I’d like to add on to that now. What we do matters because we are helping other human beings get a little bit of hope, security, faith and control in a world that goes pear-shaped from time to time. Chaos is not an aberration; it is likely the natural state of humanity. Violence is not the exception, but the rule. Pestilence, War, Famine, Death — the Four Horsemen of the Apocalypse — do not appear only at the end of days; they have been with us from the dawn of time, and will be with us until the last human breathes his last on the earth.
In the midst of that, owning a home means a having a small patch of security, of freedom, and of hope.
Those of us in the residential real estate industry help people achieve that small patch. The agents on the front lines, the brokers behind them, the vendors supporting them, the lenders, the appraisers, the inspectors, the MLS, the Association, and yes, even consultants to some tiny extent, are helping other human beings achieve a small patch of security, freedom, and hope in a world of chaos and dread.
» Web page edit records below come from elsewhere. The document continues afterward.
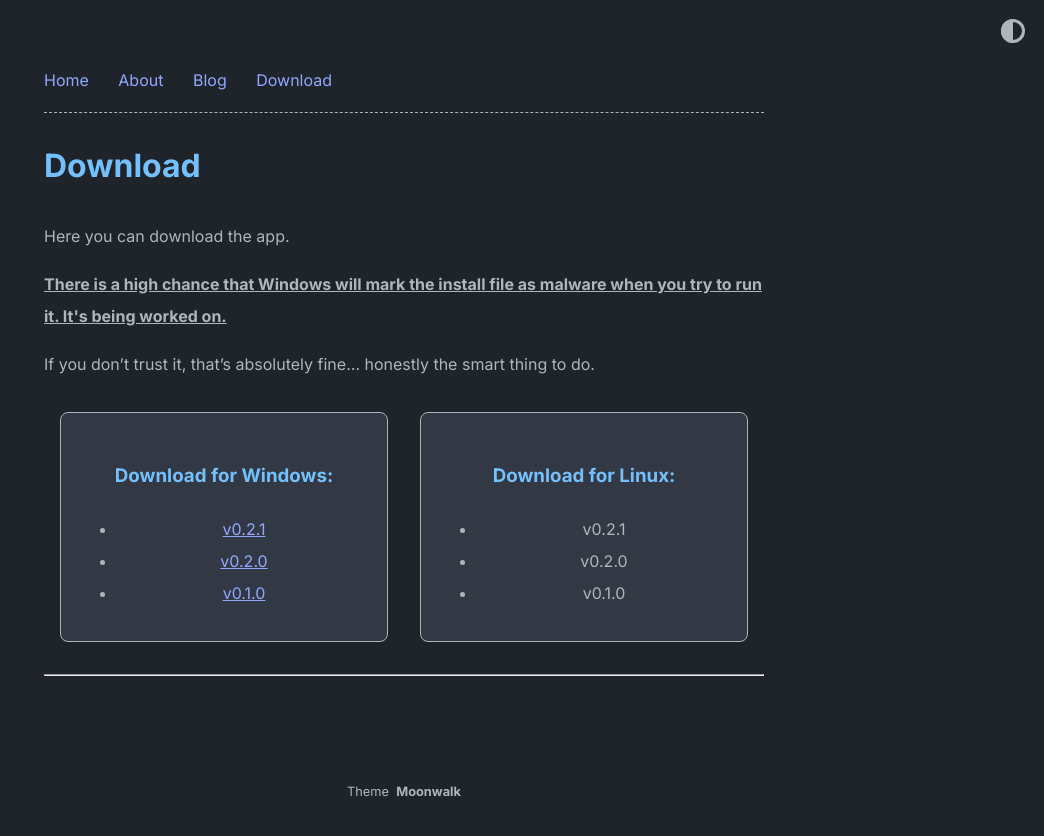
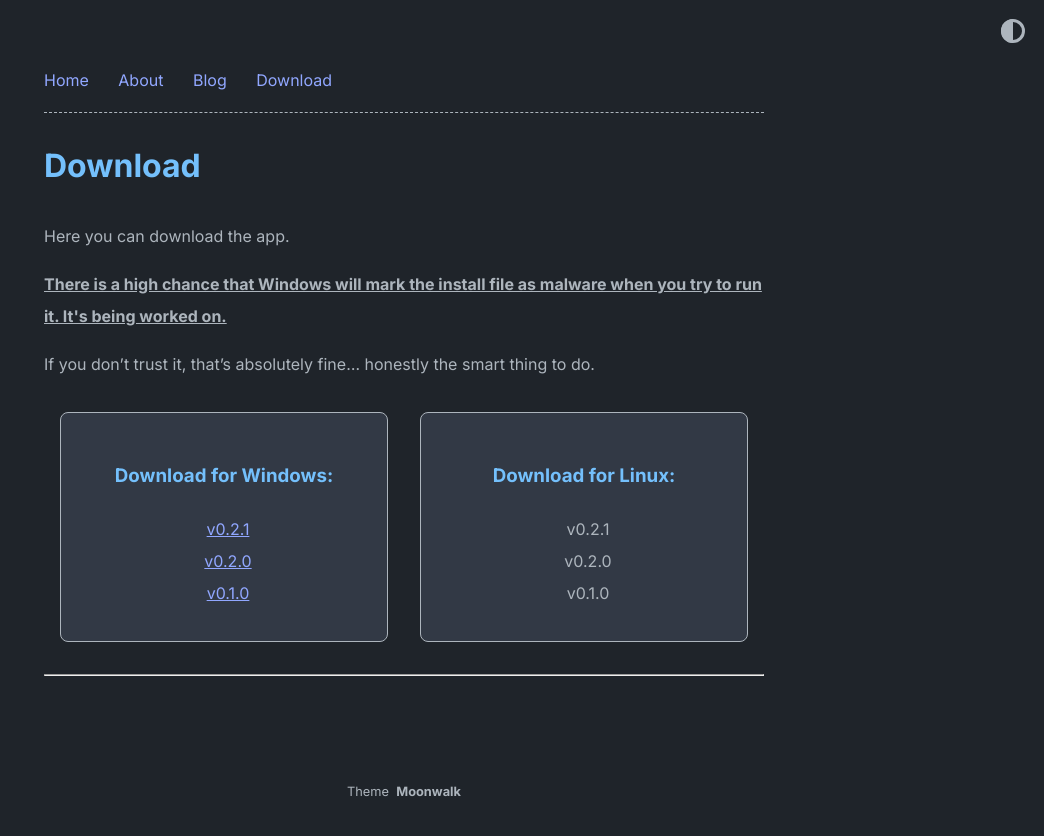
Before and after one commit to Vjaby/Recepter, a Jekyll site: the page built from download.md, in a window 1280 px wide. Shown: the top 836 px of the page, without its empty margins (236-1280 px from the left). Built offline with Jekyll 4.4.1, drawn with Linux system fonts in a browser that asks for light colours.

Commit message:
change download list style

```diff
--- a/_sass/download.scss
+++ b/_sass/download.scss
@@ -12,4 +12,9 @@
     border-radius: 0.5em;
     margin: 1em;
     flex: 1;
+
+    ul{
+        list-style: none;
+        padding-right: 2rem;
+    }
 }
```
Real estate agents are not doctors saving lives. They’re not lawyers keeping innocents from jail. They’re not firefighters or policemen or soldiers. They’re not saints doing God’s work here on earth. The Lord would agree with me there. No, real estate agents are simply businesspeople trying to make a buck. I get all of that. And yet, in making that buck, they help people own a home.
We should not, we cannot, we must not forget how important that is. These uncertain times, this crazy pear-shaped world, have to remind us all why.
Maybe that’s why I get so worked up about what I see as wrongs, as mistakes, as shortsighted greed and unethical practices in this industry. Maybe that’s why the Preamble means what it does to me:
Such interests impose obligations beyond those of ordinary commerce. They impose grave social responsibility and a patriotic duty to which REALTORS® should dedicate themselves, and for which they should be diligent in preparing themselves. REALTORS®, therefore, are zealous to maintain and improve the standards of their calling and share with their fellow REALTORS® a common responsibility for its integrity and honor.
This passage isn’t really about a REALTOR’s integrity and honor. It’s really about remembering what it is that a REALTOR does at its core: helping people achieve security, freedom and hope. That’s why integrity and honor are so important, even if it is far more uncommon than it should be, could be.
We’re not selling houses, piles of bricks, dwelling units, mortgages, or investments. We are selling sanctuary: security, freedom and hope… to people who desperately need those things, even if many of them don’t quite realize it themselves just yet because they have never owned a home before.
Ain’t Preaching; Just Reaching
This is not the post for preaching. We all know the problems, the challenges, the things we must do, and the things we must stop doing. I’m kinda done with that anyhow, as much as possible.
No, this is my reaching for answers. This is an attempt to understand and to communicate this feeling, this profound feeling of a little bit of peace in the midst of a world gone pear-shaped. It is reaching towards something bigger than all of us, while reminding us what it is that we are actually doing as we all go about our days doing what needs to be done.
Those of you reading who are doing a great job should feel pride in what you have accomplished and will accomplish. Those of you doing a crappy job should still feel pride that you helped someone build a little castle; maybe with the recognition that what you were doing was more than just earning a living, you might do better next time. Those of us supporting the effort should focus on what we need to focus on, of course, as we are not angels or saints trying to save the children. But maybe somewhere in the back of our minds, we can file away a little note that we do something beyond just ordinary commerce.
We help people find sanctuary, while the pear-shaped world tries so hard to drag them down. What we do matters.